Catholic leaders often whisper about “Christmas and Easter Catholics”: people whose names are found on parish membership rolls, but who are rarely seen in the pews – except during crowded Christmas and Easter rites.
Thus, any study of the COVID-19 pandemic’s financial impact on America’s nearly 17,000 parishes had to start with the early lockdowns that turned Easter 2020 into a virtual event, with millions of Catholics stuck at home, along with their wallets and checkbooks.
Journalists at The Pillar, an independent Catholic website, collected online materials from 100 parishes in 10 strategic church provinces and found that total offerings were 12 percent lower in 2020 than the previous year. It was clear when the crisis became real.
Data researcher Brendan Hodge noted donations at Christmas – “perhaps in combination with secular notions both of making donations before the end of the tax year and of making resolutions for better tithing in the new calendar year” – and then Easter.
“But in 2020, the normal Easter surge in giving was reversed: The very lowest weeks of tithing came during the Lent and Easter weeks, when nearly all U.S. parishes were closed,” Hodge noted, in the first of two investigative reports.
After the Easter collapse, tithes and offerings seemed to find a new normal, with a consistent pattern of giving that mirrored 2019 numbers – only about 12 percent lower. Clearly, many faithful Catholics stayed the course, offering their usual financial support while taking part in online services and whatever in-person rites could be held under social distancing regulations.
This raised an old issue: Why are some Catholics – in good times and bad – more loyal than others? This question is part of a pattern religious leaders have seen for decades, with about 80 percent of the work and support in most congregations coming from 20 percent of their members.
“In most cases, you have a minority of people in the parish who donate at all,” said Hodge in a telephone interview. When clergy scan the pews, “it’s easy to see that the people who are most faithful in worship are almost always the ones who are consistently giving.

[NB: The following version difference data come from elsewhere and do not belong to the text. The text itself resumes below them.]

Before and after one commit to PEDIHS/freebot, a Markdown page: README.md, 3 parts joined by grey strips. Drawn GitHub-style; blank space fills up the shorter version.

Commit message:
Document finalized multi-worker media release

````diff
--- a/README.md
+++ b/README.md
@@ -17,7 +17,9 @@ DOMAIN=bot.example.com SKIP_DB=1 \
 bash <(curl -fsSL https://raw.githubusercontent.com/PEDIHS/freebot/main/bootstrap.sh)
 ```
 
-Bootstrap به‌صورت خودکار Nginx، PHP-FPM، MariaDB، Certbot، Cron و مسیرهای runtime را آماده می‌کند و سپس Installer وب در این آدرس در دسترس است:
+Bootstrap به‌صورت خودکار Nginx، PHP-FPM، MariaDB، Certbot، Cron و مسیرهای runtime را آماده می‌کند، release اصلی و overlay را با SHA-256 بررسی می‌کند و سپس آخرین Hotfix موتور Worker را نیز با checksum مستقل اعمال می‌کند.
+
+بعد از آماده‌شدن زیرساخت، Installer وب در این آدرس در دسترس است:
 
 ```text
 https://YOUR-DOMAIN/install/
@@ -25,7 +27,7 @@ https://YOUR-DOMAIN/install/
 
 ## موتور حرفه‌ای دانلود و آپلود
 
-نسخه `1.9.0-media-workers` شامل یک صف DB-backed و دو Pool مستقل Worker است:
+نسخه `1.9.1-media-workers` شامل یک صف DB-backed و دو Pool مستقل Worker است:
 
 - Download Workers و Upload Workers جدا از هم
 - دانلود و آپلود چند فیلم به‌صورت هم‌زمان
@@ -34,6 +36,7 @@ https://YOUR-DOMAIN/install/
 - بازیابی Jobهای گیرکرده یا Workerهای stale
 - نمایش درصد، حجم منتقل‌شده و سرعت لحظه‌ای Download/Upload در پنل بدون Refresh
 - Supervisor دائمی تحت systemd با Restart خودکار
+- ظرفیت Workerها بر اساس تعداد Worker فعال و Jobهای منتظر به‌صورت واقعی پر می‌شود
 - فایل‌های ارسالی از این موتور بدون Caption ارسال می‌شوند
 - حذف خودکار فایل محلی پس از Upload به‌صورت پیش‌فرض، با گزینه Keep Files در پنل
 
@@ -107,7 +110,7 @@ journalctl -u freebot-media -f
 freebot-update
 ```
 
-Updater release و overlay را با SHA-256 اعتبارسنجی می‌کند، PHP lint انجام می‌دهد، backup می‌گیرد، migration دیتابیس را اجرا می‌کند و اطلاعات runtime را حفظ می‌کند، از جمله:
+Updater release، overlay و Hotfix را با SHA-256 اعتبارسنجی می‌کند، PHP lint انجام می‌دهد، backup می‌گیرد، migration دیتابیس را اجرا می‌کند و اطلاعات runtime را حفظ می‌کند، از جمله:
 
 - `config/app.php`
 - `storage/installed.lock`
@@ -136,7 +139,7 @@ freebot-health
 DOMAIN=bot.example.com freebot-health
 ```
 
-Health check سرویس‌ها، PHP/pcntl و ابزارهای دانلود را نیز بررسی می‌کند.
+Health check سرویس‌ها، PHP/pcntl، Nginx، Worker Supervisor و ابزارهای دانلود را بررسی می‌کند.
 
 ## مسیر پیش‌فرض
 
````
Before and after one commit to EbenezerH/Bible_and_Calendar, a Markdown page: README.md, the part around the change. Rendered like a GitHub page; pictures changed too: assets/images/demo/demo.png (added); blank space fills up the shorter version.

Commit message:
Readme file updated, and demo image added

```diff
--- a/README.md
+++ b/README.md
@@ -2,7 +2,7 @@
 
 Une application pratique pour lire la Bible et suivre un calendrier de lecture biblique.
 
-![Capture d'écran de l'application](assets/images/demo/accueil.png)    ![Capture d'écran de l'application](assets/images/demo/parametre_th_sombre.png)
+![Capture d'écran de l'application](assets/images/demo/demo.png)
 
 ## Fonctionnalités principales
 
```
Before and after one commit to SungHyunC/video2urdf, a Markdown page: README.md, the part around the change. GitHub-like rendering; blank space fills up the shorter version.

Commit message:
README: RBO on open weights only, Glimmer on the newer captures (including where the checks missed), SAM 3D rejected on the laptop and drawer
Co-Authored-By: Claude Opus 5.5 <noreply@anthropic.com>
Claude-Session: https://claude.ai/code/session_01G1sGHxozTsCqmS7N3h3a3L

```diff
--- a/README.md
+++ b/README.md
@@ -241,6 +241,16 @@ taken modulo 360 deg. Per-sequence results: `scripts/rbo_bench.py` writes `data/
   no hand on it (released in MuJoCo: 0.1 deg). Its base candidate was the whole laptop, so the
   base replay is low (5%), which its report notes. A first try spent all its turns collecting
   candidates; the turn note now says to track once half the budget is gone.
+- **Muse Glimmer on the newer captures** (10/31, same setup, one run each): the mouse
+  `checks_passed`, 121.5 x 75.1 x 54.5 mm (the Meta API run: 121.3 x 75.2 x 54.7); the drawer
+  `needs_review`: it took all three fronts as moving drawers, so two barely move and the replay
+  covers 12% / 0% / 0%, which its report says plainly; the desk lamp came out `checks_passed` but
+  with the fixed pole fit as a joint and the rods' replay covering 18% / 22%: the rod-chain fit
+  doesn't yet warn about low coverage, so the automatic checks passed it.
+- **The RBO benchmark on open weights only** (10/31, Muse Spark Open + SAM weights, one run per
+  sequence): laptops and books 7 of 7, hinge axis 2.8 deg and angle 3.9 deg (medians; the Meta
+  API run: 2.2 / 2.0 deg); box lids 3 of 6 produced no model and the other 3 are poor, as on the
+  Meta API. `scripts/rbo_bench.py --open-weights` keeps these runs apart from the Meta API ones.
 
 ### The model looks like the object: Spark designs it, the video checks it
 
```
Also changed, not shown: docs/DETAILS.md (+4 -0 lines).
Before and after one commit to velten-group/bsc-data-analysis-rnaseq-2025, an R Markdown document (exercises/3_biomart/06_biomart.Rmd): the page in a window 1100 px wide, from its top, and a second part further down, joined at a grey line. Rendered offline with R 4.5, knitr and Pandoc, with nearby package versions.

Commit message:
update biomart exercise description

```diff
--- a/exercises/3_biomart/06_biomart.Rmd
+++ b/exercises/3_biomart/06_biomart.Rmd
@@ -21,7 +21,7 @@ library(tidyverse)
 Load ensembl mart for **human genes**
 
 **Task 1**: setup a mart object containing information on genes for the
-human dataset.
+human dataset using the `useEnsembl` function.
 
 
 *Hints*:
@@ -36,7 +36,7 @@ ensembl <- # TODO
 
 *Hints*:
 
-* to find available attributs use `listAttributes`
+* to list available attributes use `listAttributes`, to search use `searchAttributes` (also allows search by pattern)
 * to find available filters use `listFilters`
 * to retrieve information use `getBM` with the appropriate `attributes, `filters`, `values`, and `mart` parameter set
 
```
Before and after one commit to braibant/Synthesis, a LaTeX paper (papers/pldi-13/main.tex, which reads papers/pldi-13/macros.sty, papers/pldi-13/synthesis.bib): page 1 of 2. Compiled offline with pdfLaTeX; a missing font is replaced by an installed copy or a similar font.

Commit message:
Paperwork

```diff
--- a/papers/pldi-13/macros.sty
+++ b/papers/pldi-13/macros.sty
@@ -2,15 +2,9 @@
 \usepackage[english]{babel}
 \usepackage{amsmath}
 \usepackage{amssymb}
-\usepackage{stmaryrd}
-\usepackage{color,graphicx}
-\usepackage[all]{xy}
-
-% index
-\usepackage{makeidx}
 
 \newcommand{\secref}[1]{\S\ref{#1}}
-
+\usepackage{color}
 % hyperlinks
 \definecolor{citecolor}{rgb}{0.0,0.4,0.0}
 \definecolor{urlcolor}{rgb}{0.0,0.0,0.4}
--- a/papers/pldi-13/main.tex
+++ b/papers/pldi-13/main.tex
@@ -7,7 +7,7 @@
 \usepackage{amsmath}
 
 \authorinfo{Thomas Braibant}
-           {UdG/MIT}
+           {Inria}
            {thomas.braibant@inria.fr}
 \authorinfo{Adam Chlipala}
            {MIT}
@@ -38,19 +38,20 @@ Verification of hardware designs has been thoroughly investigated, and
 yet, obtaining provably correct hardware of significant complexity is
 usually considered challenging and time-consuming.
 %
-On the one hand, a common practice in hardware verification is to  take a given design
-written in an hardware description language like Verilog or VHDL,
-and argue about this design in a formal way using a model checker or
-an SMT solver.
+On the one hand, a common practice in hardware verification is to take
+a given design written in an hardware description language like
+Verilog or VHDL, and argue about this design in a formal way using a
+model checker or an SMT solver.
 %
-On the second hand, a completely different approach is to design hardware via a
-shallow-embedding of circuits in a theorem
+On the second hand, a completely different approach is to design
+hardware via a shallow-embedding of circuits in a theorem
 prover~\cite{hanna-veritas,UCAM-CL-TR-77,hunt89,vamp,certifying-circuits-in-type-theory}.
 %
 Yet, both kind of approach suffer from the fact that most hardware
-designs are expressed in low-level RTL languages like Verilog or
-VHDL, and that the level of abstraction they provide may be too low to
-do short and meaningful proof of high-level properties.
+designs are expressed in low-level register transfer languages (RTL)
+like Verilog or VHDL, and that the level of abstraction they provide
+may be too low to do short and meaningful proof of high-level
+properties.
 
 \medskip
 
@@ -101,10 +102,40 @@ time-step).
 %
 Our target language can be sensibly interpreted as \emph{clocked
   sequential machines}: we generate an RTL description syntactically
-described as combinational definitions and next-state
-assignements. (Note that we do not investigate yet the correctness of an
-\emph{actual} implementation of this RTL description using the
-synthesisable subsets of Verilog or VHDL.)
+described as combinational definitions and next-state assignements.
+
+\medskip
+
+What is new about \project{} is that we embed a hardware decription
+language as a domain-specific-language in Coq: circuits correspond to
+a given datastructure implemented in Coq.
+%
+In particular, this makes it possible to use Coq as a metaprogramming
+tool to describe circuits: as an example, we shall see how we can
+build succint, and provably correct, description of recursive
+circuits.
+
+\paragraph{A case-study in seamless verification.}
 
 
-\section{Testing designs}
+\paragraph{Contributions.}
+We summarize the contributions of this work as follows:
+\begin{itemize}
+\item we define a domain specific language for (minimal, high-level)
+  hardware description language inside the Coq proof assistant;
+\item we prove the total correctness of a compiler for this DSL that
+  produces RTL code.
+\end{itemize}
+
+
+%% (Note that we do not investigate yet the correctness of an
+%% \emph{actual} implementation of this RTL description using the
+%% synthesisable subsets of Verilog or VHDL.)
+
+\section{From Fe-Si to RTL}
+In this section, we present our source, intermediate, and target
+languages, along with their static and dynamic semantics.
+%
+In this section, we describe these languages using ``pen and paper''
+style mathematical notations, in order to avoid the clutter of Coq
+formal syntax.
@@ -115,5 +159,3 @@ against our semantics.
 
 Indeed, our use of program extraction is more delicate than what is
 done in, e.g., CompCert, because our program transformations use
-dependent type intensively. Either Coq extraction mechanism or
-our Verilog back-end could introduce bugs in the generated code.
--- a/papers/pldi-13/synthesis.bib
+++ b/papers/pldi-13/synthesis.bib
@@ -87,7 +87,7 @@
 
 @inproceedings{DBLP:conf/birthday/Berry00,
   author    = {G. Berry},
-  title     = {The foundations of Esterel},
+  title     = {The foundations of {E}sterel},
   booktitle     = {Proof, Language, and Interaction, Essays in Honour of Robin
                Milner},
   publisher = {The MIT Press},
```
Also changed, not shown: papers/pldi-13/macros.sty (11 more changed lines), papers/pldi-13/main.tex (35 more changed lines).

“This is how parishes tend to work, so we can assume the 80/20 rule was part of what was happening” in 2020, he said. Thus, the pandemic was an “acid test” that exposed old realities while raising new questions.
The Pillar study included major regions in U.S. Catholic life, with several symbolic provinces added to the mix. Southern California, Texas and Florida, for example, provided numbers from heavily Latino parishes. Louisiana offered information from many Black parishes.
Hodge said he thought they would see lower offerings in areas with high death rates, but this wasn’t true. One North Dakota parish – in the study’s county with the highest COVID-19 death rate – actually saw a 16 percent rise in giving.
One safe assumption held true: There was a clear correlation between declining donations and rising local unemployment rates. But there was no positive link between a high percentage of college graduates in specific ZIP codes and giving patterns in local parishes. The number of local households with incomes above $100,000 also had “no correlation with 2020 changes to collections,” noted the study.
It appeared that rural parishes might fare better than urban ones. “But when we put all the demographic factors” into a linear regression model, “we found that population density simply was not a significant predictor of how collections change.”
In future studies, Hodge said, it will be important to ask other questions about strengths and weaknesses in parish life. For example: Do clergy meet with parish members to discuss tithing, the tradition of giving 10% of family income to church projects? Does a parish have a thriving Catholic school? How many members go to Confession? Are parishes dependent on funds raised in festivals or through rentals of church facilities?
“You can study a parish bulletin and see when things are working,” he said. “You can see when a priest is emphasizing the things that parishes exist to do. You see it in worship schedules. You see it in mission projects.
“You can see when there’s more to a parish than bingo night,” said Hodge. “That’s the kind of parish that has people who can handle tough times.”
Terry Mattingly leads GetReligion.org and lives in Oak Ridge, Tenn. He is a senior fellow at the Overby Center at the University of Mississippi.